I hate to cite Wikipedia due to its propensity to change, but the best explanations I could find, including math, are there.

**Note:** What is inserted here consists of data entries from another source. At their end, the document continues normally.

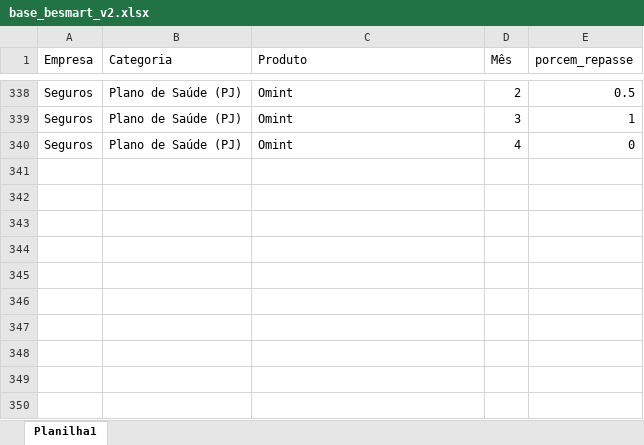
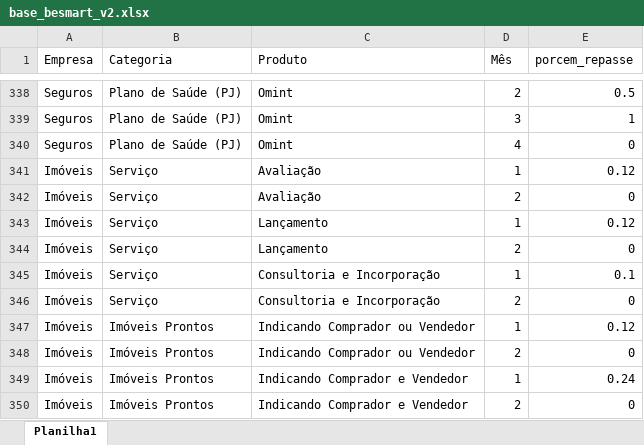
Before and after one commit to carlosmagno-per/simulacrum, an Excel workbook: base_besmart_v2.xlsx, sheet Planilha1, drawn as a sheet; only a part is shown, gaps mark what is left out; values as stored, in another font and other column widths than the file's, no borders; the diff names each change by its address in the sheet, - before the commit and + after, or states it on an @@ line.

```diff
--- a/base_besmart_v2.xlsx (sheet Planilha1)
+++ b/base_besmart_v2.xlsx (sheet Planilha1)
+row 341: Imóveis | Serviço | Avaliação | 1 | 0.12
+row 342: Imóveis | Serviço | Avaliação | 2 | 0
+row 343: Imóveis | Serviço | Lançamento | 1 | 0.12
+row 344: Imóveis | Serviço | Lançamento | 2 | 0
+row 345: Imóveis | Serviço | Consultoria e Incorporação | 1 | 0.1
+row 346: Imóveis | Serviço | Consultoria e Incorporação | 2 | 0
+row 347: Imóveis | Imóveis Prontos | Indicando Comprador ou Vendedor | 1 | 0.12
+row 348: Imóveis | Imóveis Prontos | Indicando Comprador ou Vendedor | 2 | 0
+row 349: Imóveis | Imóveis Prontos | Indicando Comprador e Vendedor | 1 | 0.24
+row 350: Imóveis | Imóveis Prontos | Indicando Comprador e Vendedor | 2 | 0
```
Also changed, not shown: 9 other files.
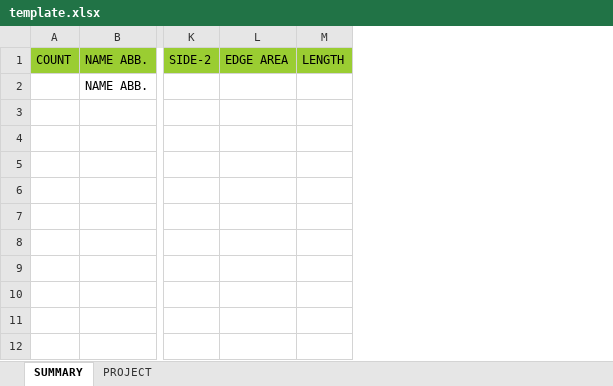
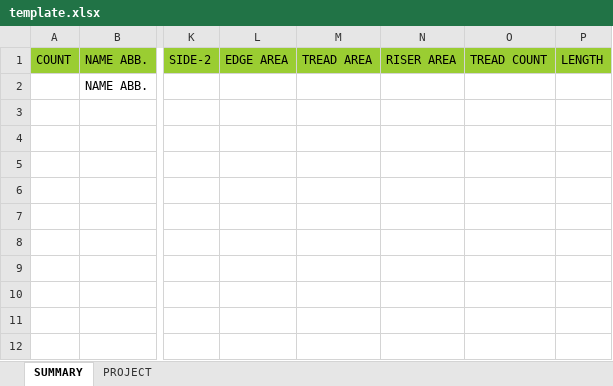
Before and after one commit to ArashNaderpour/QTO_Tool, an Excel workbook: QTO_Tool/Resources/Excel/template.xlsx, sheet SUMMARY, drawn as a sheet; only a part is shown, gaps mark what is left out; values as stored, in another font and other column widths than the file's, no borders; table styles not drawn; the diff names each change by its address in the sheet, - before the commit and + after, or states it on an @@ line.

Commit message:
Excel Template updated, summary tab

```diff
--- a/QTO_Tool/Resources/Excel/template.xlsx (sheet SUMMARY)
+++ b/QTO_Tool/Resources/Excel/template.xlsx (sheet SUMMARY)
+column M, row 1: TREAD AREA
+column N, row 1: RISER AREA
+column O, row 1: TREAD COUNT
```
Also changed, not shown: formulas that keep their value.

As for the details of wind pushing on the wave peaks, and the peaks disturbing the air flow, and big waves breaking over in ways that excite surfers, there are no nice mathematical forms I know of, but then I'm not expert on this. Numerical modeling is king in the area. Some original research was done for the movie "The Perfect Storm" on how to do better simulations and crunch the numbers faster.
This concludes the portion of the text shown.